Front-end code edit data.
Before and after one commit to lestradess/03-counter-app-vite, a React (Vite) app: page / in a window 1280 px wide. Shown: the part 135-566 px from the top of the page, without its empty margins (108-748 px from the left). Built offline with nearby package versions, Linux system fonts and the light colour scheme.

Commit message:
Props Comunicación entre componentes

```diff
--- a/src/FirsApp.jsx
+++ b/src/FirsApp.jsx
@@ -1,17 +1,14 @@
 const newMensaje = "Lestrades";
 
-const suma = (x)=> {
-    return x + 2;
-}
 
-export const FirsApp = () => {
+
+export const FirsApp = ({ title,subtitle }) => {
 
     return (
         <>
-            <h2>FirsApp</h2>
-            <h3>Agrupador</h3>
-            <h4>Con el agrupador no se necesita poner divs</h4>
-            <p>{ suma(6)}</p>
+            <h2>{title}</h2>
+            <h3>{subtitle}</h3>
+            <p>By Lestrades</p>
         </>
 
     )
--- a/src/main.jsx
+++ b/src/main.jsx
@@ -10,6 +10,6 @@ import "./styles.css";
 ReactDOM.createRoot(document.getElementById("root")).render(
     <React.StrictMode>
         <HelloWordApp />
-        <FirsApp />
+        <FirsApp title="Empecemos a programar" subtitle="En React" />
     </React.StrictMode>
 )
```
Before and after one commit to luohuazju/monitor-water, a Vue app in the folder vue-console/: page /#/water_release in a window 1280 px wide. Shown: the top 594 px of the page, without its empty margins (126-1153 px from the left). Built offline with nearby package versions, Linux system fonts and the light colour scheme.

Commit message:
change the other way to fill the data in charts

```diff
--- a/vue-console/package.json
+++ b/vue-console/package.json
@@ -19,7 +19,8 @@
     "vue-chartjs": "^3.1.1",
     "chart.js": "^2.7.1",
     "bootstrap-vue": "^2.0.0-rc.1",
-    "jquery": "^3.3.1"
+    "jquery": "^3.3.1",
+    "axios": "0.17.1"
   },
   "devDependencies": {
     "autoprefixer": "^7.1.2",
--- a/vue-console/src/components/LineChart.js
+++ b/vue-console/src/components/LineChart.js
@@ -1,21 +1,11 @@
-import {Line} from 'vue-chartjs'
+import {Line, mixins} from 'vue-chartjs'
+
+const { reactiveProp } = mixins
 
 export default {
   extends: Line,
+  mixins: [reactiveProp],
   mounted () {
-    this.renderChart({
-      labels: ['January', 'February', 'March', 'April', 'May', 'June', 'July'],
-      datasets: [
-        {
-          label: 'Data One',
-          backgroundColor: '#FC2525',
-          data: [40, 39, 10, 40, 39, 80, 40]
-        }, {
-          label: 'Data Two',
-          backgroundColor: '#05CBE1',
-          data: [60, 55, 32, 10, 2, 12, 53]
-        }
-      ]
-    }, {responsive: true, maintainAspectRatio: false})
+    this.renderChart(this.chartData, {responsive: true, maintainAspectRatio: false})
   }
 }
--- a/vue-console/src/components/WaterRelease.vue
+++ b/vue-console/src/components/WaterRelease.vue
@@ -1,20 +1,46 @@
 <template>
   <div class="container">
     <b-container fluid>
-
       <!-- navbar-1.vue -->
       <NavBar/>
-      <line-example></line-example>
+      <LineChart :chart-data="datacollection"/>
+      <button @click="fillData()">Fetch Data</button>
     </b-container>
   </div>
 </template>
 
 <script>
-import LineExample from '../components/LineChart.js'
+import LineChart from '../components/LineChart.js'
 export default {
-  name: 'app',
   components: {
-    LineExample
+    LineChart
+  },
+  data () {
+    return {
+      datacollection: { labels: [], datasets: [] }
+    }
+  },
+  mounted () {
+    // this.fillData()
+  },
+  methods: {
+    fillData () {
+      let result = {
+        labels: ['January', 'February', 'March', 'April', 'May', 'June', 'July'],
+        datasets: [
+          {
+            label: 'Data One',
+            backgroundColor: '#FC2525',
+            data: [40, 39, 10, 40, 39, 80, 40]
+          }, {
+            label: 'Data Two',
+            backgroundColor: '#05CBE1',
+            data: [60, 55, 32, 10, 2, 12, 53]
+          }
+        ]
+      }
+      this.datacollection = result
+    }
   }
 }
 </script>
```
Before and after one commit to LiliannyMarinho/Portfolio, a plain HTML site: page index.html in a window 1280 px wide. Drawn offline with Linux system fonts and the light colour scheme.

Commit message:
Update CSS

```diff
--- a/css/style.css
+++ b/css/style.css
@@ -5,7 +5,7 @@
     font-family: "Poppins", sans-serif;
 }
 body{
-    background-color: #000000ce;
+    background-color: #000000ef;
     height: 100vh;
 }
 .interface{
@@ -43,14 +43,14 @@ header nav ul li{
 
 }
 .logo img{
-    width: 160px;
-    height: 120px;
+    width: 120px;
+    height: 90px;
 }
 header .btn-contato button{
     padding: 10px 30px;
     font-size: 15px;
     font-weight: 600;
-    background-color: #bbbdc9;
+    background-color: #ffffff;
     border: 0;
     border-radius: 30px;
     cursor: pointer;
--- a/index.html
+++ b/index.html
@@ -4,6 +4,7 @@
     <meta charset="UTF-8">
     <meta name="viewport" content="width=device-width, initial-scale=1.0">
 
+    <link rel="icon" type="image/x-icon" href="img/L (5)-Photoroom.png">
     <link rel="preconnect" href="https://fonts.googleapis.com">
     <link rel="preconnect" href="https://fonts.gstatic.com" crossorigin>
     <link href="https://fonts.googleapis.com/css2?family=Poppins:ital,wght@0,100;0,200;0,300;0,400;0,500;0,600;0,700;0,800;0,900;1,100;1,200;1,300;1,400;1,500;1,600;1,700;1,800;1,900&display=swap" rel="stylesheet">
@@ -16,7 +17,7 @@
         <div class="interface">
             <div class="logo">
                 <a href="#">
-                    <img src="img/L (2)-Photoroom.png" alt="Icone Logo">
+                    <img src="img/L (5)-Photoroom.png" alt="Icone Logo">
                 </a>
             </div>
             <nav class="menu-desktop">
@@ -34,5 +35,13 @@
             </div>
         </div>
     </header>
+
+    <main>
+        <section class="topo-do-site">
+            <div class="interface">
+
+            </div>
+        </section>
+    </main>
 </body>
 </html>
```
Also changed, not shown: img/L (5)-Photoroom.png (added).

EXERCISE DIRECTIONS.
In full and without changes, copy the entries above.

YOUR RESPONSE.
Before and after one commit to lestradess/03-counter-app-vite, a React (Vite) app: page / in a window 1280 px wide. Shown: the part 135-566 px from the top of the page, without its empty margins (108-748 px from the left). Built offline with nearby package versions, Linux system fonts and the light colour scheme.

Commit message:
Props Comunicación entre componentes

```diff
--- a/src/FirsApp.jsx
+++ b/src/FirsApp.jsx
@@ -1,17 +1,14 @@
 const newMensaje = "Lestrades";
 
-const suma = (x)=> {
-    return x + 2;
-}
 
-export const FirsApp = () => {
+
+export const FirsApp = ({ title,subtitle }) => {
 
     return (
         <>
-            <h2>FirsApp</h2>
-            <h3>Agrupador</h3>
-            <h4>Con el agrupador no se necesita poner divs</h4>
-            <p>{ suma(6)}</p>
+            <h2>{title}</h2>
+            <h3>{subtitle}</h3>
+            <p>By Lestrades</p>
         </>
 
     )
--- a/src/main.jsx
+++ b/src/main.jsx
@@ -10,6 +10,6 @@ import "./styles.css";
 ReactDOM.createRoot(document.getElementById("root")).render(
     <React.StrictMode>
         <HelloWordApp />
-        <FirsApp />
+        <FirsApp title="Empecemos a programar" subtitle="En React" />
     </React.StrictMode>
 )
```
Before and after one commit to luohuazju/monitor-water, a Vue app in the folder vue-console/: page /#/water_release in a window 1280 px wide. Shown: the top 594 px of the page, without its empty margins (126-1153 px from the left). Built offline with nearby package versions, Linux system fonts and the light colour scheme.

Commit message:
change the other way to fill the data in charts

```diff
--- a/vue-console/package.json
+++ b/vue-console/package.json
@@ -19,7 +19,8 @@
     "vue-chartjs": "^3.1.1",
     "chart.js": "^2.7.1",
     "bootstrap-vue": "^2.0.0-rc.1",
-    "jquery": "^3.3.1"
+    "jquery": "^3.3.1",
+    "axios": "0.17.1"
   },
   "devDependencies": {
     "autoprefixer": "^7.1.2",
--- a/vue-console/src/components/LineChart.js
+++ b/vue-console/src/components/LineChart.js
@@ -1,21 +1,11 @@
-import {Line} from 'vue-chartjs'
+import {Line, mixins} from 'vue-chartjs'
+
+const { reactiveProp } = mixins
 
 export default {
   extends: Line,
+  mixins: [reactiveProp],
   mounted () {
-    this.renderChart({
-      labels: ['January', 'February', 'March', 'April', 'May', 'June', 'July'],
-      datasets: [
-        {
-          label: 'Data One',
-          backgroundColor: '#FC2525',
-          data: [40, 39, 10, 40, 39, 80, 40]
-        }, {
-          label: 'Data Two',
-          backgroundColor: '#05CBE1',
-          data: [60, 55, 32, 10, 2, 12, 53]
-        }
-      ]
-    }, {responsive: true, maintainAspectRatio: false})
+    this.renderChart(this.chartData, {responsive: true, maintainAspectRatio: false})
   }
 }
--- a/vue-console/src/components/WaterRelease.vue
+++ b/vue-console/src/components/WaterRelease.vue
@@ -1,20 +1,46 @@
 <template>
   <div class="container">
     <b-container fluid>
-
       <!-- navbar-1.vue -->
       <NavBar/>
-      <line-example></line-example>
+      <LineChart :chart-data="datacollection"/>
+      <button @click="fillData()">Fetch Data</button>
     </b-container>
   </div>
 </template>
 
 <script>
-import LineExample from '../components/LineChart.js'
+import LineChart from '../components/LineChart.js'
 export default {
-  name: 'app',
   components: {
-    LineExample
+    LineChart
+  },
+  data () {
+    return {
+      datacollection: { labels: [], datasets: [] }
+    }
+  },
+  mounted () {
+    // this.fillData()
+  },
+  methods: {
+    fillData () {
+      let result = {
+        labels: ['January', 'February', 'March', 'April', 'May', 'June', 'July'],
+        datasets: [
+          {
+            label: 'Data One',
+            backgroundColor: '#FC2525',
+            data: [40, 39, 10, 40, 39, 80, 40]
+          }, {
+            label: 'Data Two',
+            backgroundColor: '#05CBE1',
+            data: [60, 55, 32, 10, 2, 12, 53]
+          }
+        ]
+      }
+      this.datacollection = result
+    }
   }
 }
 </script>
```
Before and after one commit to LiliannyMarinho/Portfolio, a plain HTML site: page index.html in a window 1280 px wide. Drawn offline with Linux system fonts and the light colour scheme.

Commit message:
Update CSS

```diff
--- a/css/style.css
+++ b/css/style.css
@@ -5,7 +5,7 @@
     font-family: "Poppins", sans-serif;
 }
 body{
-    background-color: #000000ce;
+    background-color: #000000ef;
     height: 100vh;
 }
 .interface{
@@ -43,14 +43,14 @@ header nav ul li{
 
 }
 .logo img{
-    width: 160px;
-    height: 120px;
+    width: 120px;
+    height: 90px;
 }
 header .btn-contato button{
     padding: 10px 30px;
     font-size: 15px;
     font-weight: 600;
-    background-color: #bbbdc9;
+    background-color: #ffffff;
     border: 0;
     border-radius: 30px;
     cursor: pointer;
--- a/index.html
+++ b/index.html
@@ -4,6 +4,7 @@
     <meta charset="UTF-8">
     <meta name="viewport" content="width=device-width, initial-scale=1.0">
 
+    <link rel="icon" type="image/x-icon" href="img/L (5)-Photoroom.png">
     <link rel="preconnect" href="https://fonts.googleapis.com">
     <link rel="preconnect" href="https://fonts.gstatic.com" crossorigin>
     <link href="https://fonts.googleapis.com/css2?family=Poppins:ital,wght@0,100;0,200;0,300;0,400;0,500;0,600;0,700;0,800;0,900;1,100;1,200;1,300;1,400;1,500;1,600;1,700;1,800;1,900&display=swap" rel="stylesheet">
@@ -16,7 +17,7 @@
         <div class="interface">
             <div class="logo">
                 <a href="#">
-                    <img src="img/L (2)-Photoroom.png" alt="Icone Logo">
+                    <img src="img/L (5)-Photoroom.png" alt="Icone Logo">
                 </a>
             </div>
             <nav class="menu-desktop">
@@ -34,5 +35,13 @@
             </div>
         </div>
     </header>
+
+    <main>
+        <section class="topo-do-site">
+            <div class="interface">
+
+            </div>
+        </section>
+    </main>
 </body>
 </html>
```
Also changed, not shown: img/L (5)-Photoroom.png (added).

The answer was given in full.